“This is the next important step in the Administration's work to end foreign freeloading and put American patients first,” HHS Secretary Alex Azar said in a statement. Azar has historically opposed allowing medications to be brought in from other countries, but this year the president directed him to work with Florida and other states on their plans for drug importation. A provision in the 2003 Medicare Part D prescription drug law already permits importing drugs under certain conditions, but HHS has never approved such a program.
Allowing drugs to be safely imported from Canada and other countries is one of the pillars of AARP's Stop Rx Greed campaign, which calls on federal and state officials to find ways to lower the price of lifesaving medicines for all Americans.

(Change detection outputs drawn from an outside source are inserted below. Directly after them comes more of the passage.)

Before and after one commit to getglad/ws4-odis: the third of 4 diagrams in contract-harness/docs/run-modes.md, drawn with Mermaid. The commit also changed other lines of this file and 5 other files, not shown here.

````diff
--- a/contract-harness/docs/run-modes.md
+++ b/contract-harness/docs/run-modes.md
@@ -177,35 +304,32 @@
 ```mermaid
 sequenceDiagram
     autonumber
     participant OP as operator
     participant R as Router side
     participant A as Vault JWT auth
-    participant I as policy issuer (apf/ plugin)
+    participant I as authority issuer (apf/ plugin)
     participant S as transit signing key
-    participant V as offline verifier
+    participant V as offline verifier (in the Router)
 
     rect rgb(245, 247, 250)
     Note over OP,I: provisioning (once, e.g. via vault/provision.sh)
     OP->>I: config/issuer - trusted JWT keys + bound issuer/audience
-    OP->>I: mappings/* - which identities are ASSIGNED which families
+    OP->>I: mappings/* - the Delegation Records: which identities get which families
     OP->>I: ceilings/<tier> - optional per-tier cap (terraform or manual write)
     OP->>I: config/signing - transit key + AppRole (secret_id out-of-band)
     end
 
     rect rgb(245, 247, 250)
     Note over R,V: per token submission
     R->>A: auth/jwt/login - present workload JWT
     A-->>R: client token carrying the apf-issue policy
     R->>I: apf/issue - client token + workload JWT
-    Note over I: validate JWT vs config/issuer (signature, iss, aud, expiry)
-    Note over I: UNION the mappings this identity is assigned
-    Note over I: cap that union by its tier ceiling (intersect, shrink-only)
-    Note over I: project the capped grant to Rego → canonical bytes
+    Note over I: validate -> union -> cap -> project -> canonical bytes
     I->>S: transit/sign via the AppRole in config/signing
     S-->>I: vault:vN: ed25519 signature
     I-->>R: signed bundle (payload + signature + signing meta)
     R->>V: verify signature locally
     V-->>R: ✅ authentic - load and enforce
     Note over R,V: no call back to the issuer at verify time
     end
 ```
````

"Today's announcement is an important signal that the administration agrees that lower-priced drugs can be safely imported and that the FDA should use its full authority under law to help American consumers,” Nancy LeaMond, AARP executive vice president and chief advocacy and engagement officer, said in a statement. “Let's be clear: There is a crisis in drug prices, and the safe, legal importation of less expensive prescription drugs is one step that will help lower costs and add competitive pressure on drugmakers to lower the prices they set in the U.S."
Under one path in the administration's action plan, HHS would issue a regulation outlining how states and pharmacies could get the department's permission to import certain drugs from Canada. State proposals would have to demonstrate that the medicines they want to bring into the United States are safe, that the FDA has already approved these drugs for sale here and that consumers would save money by buying these medications. Not all drugs would be allowed to be imported. For example, controlled substances, biologics and certain injected drugs would be excluded.
Several states have already passed laws authorizing safe prescription drug importation. Health officials in Vermont, Florida, Colorado and Maine are working on proposals to submit to HHS. A survey in March by the nonpartisan Kaiser Family Foundation found that 8 in 10 Americans — across all political ideologies — support allowing Americans to buy medicines imported from Canada.
The National Academy for State Health Policy has identified a number of widely used and expensive prescription drugs that consumers could save a lot of money on if they could be purchased from Canada. For example, as of 2017, one capsule of Lyrica, a common treatment for nerve damage, cost $6.04 in the United States, compared with 63 cents in Canada. And the price of one tablet of Xarelto, used to prevent and treat blood clots, was $12.44 in the U.S. and $2.11 in Canada. Drug prices in Canada are lower in part because the government helps ensure that pharmaceutical prices are not excessive.
The second path the administration's plan outlines would allow drugmakers to import versions of their own products that are marked for sale in foreign countries. Pharmaceutical manufacturers would have to prove to the FDA that the drug they are selling abroad is the same as the U.S. version.